== DATA IN THIS EXERCISE

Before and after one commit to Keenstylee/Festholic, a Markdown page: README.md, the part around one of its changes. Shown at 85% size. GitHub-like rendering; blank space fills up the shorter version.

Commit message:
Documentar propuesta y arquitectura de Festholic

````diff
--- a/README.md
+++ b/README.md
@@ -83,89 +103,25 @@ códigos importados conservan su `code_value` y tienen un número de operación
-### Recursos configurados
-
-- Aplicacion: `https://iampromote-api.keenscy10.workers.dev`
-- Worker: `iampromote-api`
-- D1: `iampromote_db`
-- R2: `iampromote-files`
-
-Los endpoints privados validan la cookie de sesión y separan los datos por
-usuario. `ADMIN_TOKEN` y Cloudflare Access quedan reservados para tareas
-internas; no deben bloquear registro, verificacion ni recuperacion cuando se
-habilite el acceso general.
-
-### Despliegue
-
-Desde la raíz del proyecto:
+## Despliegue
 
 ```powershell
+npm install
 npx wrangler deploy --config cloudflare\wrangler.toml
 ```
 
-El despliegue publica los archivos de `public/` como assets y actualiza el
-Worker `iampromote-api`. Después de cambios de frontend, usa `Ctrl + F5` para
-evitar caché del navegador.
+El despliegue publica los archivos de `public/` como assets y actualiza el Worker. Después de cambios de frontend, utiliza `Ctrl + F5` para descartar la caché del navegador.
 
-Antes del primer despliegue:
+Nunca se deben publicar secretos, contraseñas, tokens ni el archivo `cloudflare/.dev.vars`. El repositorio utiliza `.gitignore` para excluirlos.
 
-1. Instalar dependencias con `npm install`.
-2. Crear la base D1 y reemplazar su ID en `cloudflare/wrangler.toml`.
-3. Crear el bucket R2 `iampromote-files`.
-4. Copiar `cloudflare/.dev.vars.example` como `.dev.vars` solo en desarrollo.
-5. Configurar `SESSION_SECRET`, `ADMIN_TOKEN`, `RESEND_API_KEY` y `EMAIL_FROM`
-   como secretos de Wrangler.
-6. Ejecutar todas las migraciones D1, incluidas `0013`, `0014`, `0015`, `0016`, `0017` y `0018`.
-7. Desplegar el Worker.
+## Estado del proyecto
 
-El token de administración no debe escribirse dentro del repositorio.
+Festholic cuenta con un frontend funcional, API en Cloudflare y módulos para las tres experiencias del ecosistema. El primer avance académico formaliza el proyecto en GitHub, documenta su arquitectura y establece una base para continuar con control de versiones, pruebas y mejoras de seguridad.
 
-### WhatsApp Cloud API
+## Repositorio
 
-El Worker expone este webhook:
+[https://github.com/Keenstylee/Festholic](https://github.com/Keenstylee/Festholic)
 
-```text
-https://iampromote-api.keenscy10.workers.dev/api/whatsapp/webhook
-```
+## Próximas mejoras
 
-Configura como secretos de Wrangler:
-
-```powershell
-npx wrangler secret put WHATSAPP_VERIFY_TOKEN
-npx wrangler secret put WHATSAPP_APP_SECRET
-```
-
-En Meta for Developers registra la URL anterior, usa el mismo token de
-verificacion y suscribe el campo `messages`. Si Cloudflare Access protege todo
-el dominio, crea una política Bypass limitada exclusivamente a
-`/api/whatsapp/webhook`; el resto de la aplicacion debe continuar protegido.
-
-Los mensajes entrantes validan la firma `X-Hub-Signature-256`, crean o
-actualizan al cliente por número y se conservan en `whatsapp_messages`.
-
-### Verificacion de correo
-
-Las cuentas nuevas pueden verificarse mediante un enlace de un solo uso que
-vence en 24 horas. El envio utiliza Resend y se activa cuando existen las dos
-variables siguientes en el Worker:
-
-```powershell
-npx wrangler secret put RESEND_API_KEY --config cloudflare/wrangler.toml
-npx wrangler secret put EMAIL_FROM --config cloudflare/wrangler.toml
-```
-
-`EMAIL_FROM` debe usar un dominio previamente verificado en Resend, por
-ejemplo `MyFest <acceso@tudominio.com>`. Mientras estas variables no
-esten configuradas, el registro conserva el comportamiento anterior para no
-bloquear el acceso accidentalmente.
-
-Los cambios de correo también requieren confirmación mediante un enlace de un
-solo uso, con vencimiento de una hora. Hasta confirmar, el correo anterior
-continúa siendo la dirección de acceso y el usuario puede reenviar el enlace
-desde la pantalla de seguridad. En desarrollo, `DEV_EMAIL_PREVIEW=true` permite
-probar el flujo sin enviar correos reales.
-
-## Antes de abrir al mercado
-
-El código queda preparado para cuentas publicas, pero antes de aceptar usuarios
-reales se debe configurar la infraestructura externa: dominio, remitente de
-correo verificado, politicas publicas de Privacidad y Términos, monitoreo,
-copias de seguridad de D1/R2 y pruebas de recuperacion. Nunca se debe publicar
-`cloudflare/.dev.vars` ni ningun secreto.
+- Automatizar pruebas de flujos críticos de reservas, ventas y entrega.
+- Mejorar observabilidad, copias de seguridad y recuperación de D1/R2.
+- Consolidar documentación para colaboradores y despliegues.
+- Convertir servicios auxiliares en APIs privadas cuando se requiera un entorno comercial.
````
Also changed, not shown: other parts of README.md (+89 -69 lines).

====

TASK DIRECTIONS: Could you retype all of the entries exactly, leaving none out?

WRITTEN ANSWER:
Before and after one commit to Keenstylee/Festholic, a Markdown page: README.md, the part around one of its changes. Shown at 85% size. GitHub-like rendering; blank space fills up the shorter version.

Commit message:
Documentar propuesta y arquitectura de Festholic

````diff
--- a/README.md
+++ b/README.md
@@ -83,89 +103,25 @@ códigos importados conservan su `code_value` y tienen un número de operación
-### Recursos configurados
-
-- Aplicacion: `https://iampromote-api.keenscy10.workers.dev`
-- Worker: `iampromote-api`
-- D1: `iampromote_db`
-- R2: `iampromote-files`
-
-Los endpoints privados validan la cookie de sesión y separan los datos por
-usuario. `ADMIN_TOKEN` y Cloudflare Access quedan reservados para tareas
-internas; no deben bloquear registro, verificacion ni recuperacion cuando se
-habilite el acceso general.
-
-### Despliegue
-
-Desde la raíz del proyecto:
+## Despliegue
 
 ```powershell
+npm install
 npx wrangler deploy --config cloudflare\wrangler.toml
 ```
 
-El despliegue publica los archivos de `public/` como assets y actualiza el
-Worker `iampromote-api`. Después de cambios de frontend, usa `Ctrl + F5` para
-evitar caché del navegador.
+El despliegue publica los archivos de `public/` como assets y actualiza el Worker. Después de cambios de frontend, utiliza `Ctrl + F5` para descartar la caché del navegador.
 
-Antes del primer despliegue:
+Nunca se deben publicar secretos, contraseñas, tokens ni el archivo `cloudflare/.dev.vars`. El repositorio utiliza `.gitignore` para excluirlos.
 
-1. Instalar dependencias con `npm install`.
-2. Crear la base D1 y reemplazar su ID en `cloudflare/wrangler.toml`.
-3. Crear el bucket R2 `iampromote-files`.
-4. Copiar `cloudflare/.dev.vars.example` como `.dev.vars` solo en desarrollo.
-5. Configurar `SESSION_SECRET`, `ADMIN_TOKEN`, `RESEND_API_KEY` y `EMAIL_FROM`
-   como secretos de Wrangler.
-6. Ejecutar todas las migraciones D1, incluidas `0013`, `0014`, `0015`, `0016`, `0017` y `0018`.
-7. Desplegar el Worker.
+## Estado del proyecto
 
-El token de administración no debe escribirse dentro del repositorio.
+Festholic cuenta con un frontend funcional, API en Cloudflare y módulos para las tres experiencias del ecosistema. El primer avance académico formaliza el proyecto en GitHub, documenta su arquitectura y establece una base para continuar con control de versiones, pruebas y mejoras de seguridad.
 
-### WhatsApp Cloud API
+## Repositorio
 
-El Worker expone este webhook:
+[https://github.com/Keenstylee/Festholic](https://github.com/Keenstylee/Festholic)
 
-```text
-https://iampromote-api.keenscy10.workers.dev/api/whatsapp/webhook
-```
+## Próximas mejoras
 
-Configura como secretos de Wrangler:
-
-```powershell
-npx wrangler secret put WHATSAPP_VERIFY_TOKEN
-npx wrangler secret put WHATSAPP_APP_SECRET
-```
-
-En Meta for Developers registra la URL anterior, usa el mismo token de
-verificacion y suscribe el campo `messages`. Si Cloudflare Access protege todo
-el dominio, crea una política Bypass limitada exclusivamente a
-`/api/whatsapp/webhook`; el resto de la aplicacion debe continuar protegido.
-
-Los mensajes entrantes validan la firma `X-Hub-Signature-256`, crean o
-actualizan al cliente por número y se conservan en `whatsapp_messages`.
-
-### Verificacion de correo
-
-Las cuentas nuevas pueden verificarse mediante un enlace de un solo uso que
-vence en 24 horas. El envio utiliza Resend y se activa cuando existen las dos
-variables siguientes en el Worker:
-
-```powershell
-npx wrangler secret put RESEND_API_KEY --config cloudflare/wrangler.toml
-npx wrangler secret put EMAIL_FROM --config cloudflare/wrangler.toml
-```
-
-`EMAIL_FROM` debe usar un dominio previamente verificado en Resend, por
-ejemplo `MyFest <acceso@tudominio.com>`. Mientras estas variables no
-esten configuradas, el registro conserva el comportamiento anterior para no
-bloquear el acceso accidentalmente.
-
-Los cambios de correo también requieren confirmación mediante un enlace de un
-solo uso, con vencimiento de una hora. Hasta confirmar, el correo anterior
-continúa siendo la dirección de acceso y el usuario puede reenviar el enlace
-desde la pantalla de seguridad. En desarrollo, `DEV_EMAIL_PREVIEW=true` permite
-probar el flujo sin enviar correos reales.
-
-## Antes de abrir al mercado
-
-El código queda preparado para cuentas publicas, pero antes de aceptar usuarios
-reales se debe configurar la infraestructura externa: dominio, remitente de
-correo verificado, politicas publicas de Privacidad y Términos, monitoreo,
-copias de seguridad de D1/R2 y pruebas de recuperacion. Nunca se debe publicar
-`cloudflare/.dev.vars` ni ningun secreto.
+- Automatizar pruebas de flujos críticos de reservas, ventas y entrega.
+- Mejorar observabilidad, copias de seguridad y recuperación de D1/R2.
+- Consolidar documentación para colaboradores y despliegues.
+- Convertir servicios auxiliares en APIs privadas cuando se requiera un entorno comercial.
````
Also changed, not shown: other parts of README.md (+89 -69 lines).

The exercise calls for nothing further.